FDA lets states approve COVID-19 tests

The FDA has issued an unprecedented new guidance that allows individual states to approve diagnostic tests for COVID-19. The guidance also describes a policy regarding the use of serological testing for antibodies to the virus without an emergency use authorization (EUA).

The new guidance allows commercial manufacturers to more rapidly distribute their validated SARS-CoV-2 diagnostics to laboratories while the manufacturers are working on an EUA submission to the FDA. And it codifies the agency’s emergency use authorization policy instituted on Feb. 29, 2020.
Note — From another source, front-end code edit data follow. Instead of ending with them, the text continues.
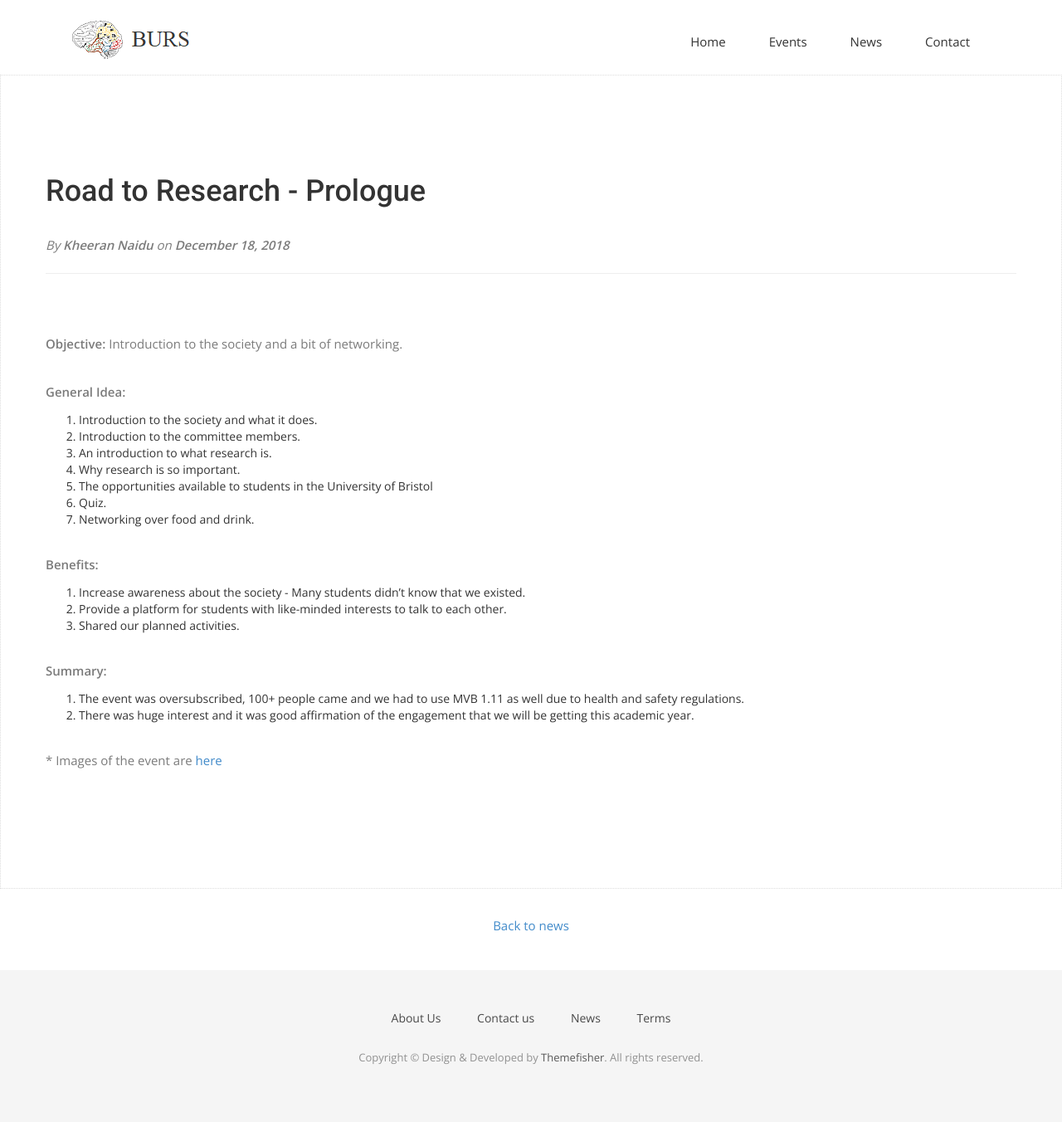
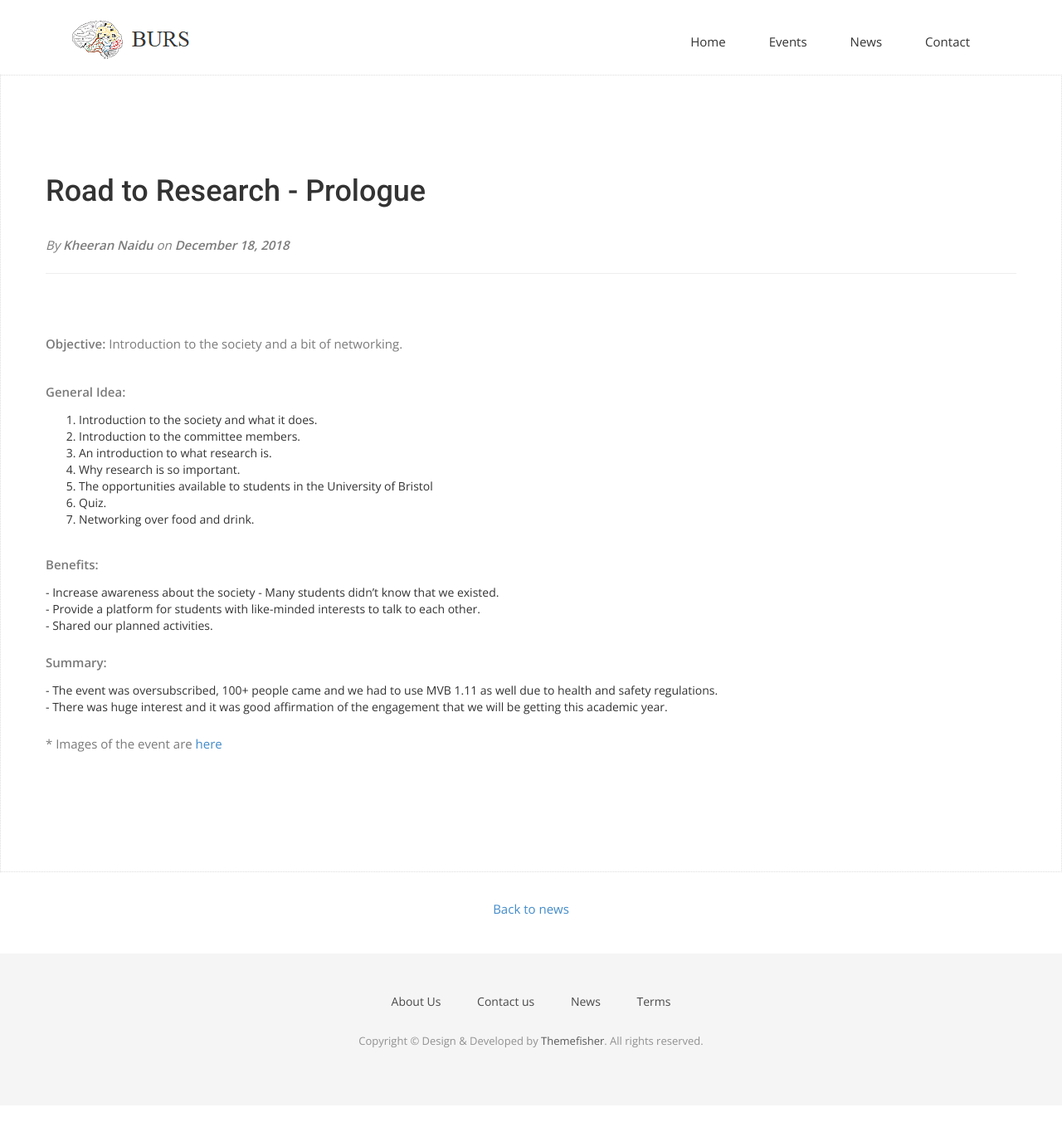
Before and after one commit to bristolresearchsoc/bristolresearchsoc.github.io, a Jekyll site: the page built from _posts/2018-12-18-Road-to-Research-0.md, in a window 1280 px wide. Shown: the whole page at 83% size. Built offline with Jekyll 4.4.1, drawn with Linux system fonts in a browser that asks for light colours; nearby versions of some CDN libraries; some web fonts are replaced; some of the changed lines change nothing that is shown.

Commit message:
it actually worked... just didnt reload

```diff
--- a/_posts/2018-12-18-Road-to-Research-0.md
+++ b/_posts/2018-12-18-Road-to-Research-0.md
@@ -18,12 +18,12 @@ permalink: /:year/:month/:day/:title.html
 7. Networking over food and drink.
 
 **Benefits:**
-1. Increase awareness about the society - Many students didn't know that we existed.
-2. Provide a platform for students with like-minded interests to talk to each other.
-3. Shared our planned activities.
+* \- Increase awareness about the society - Many students didn't know that we existed.
+* \- Provide a platform for students with like-minded interests to talk to each other.
+* \- Shared our planned activities.
 
 **Summary:**
-1. The event was oversubscribed, 100+ people came and we had to use MVB 1.11 as well due to health and safety regulations.
-2. There was huge interest and it was good affirmation of the engagement that we will be getting this academic year.
+* \- The event was oversubscribed, 100+ people came and we had to use MVB 1.11 as well due to health and safety regulations.
+* \- There was huge interest and it was good affirmation of the engagement that we will be getting this academic year.
 
 \* Images of the event are [here](https://bristolresearchsoc.github.io/events/)
```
The FDA said the guidance provides recommendations regarding the minimum testing that should be performed to ensure analytical and clinical validity. The agency will not object to the use of a test, without a new or amended EUA, where the test is validated using a bridging study to an EUA-authorized test. One way to bridge to a new component is to establish equivalent performance between parallel testing of the same specimens with the new and original components.

“In the context of a public health emergency involving pandemic infectious disease, it is critically
important that tests are validated as false results can have broad public health impact beyond that
to the individual patient,” the agency said in announcing the guidance. “In this guidance, FDA provides recommendations regarding validation of COVID-19 tests (and) encourages test developers to discuss any alternative approaches to validation with FDA.”

States that are home to laboratories that have developed tests for the virus are now allowed to authorize the use of those tests and must take responsibility for COVID-19 testing by laboratories in those states, the agency said.

On March 12, the FDA agreed to let New York State Department of Health state officials to authorize laboratories in the state that have validated COVID-19 tests to perform those tests on the public.

You can download the guidance here.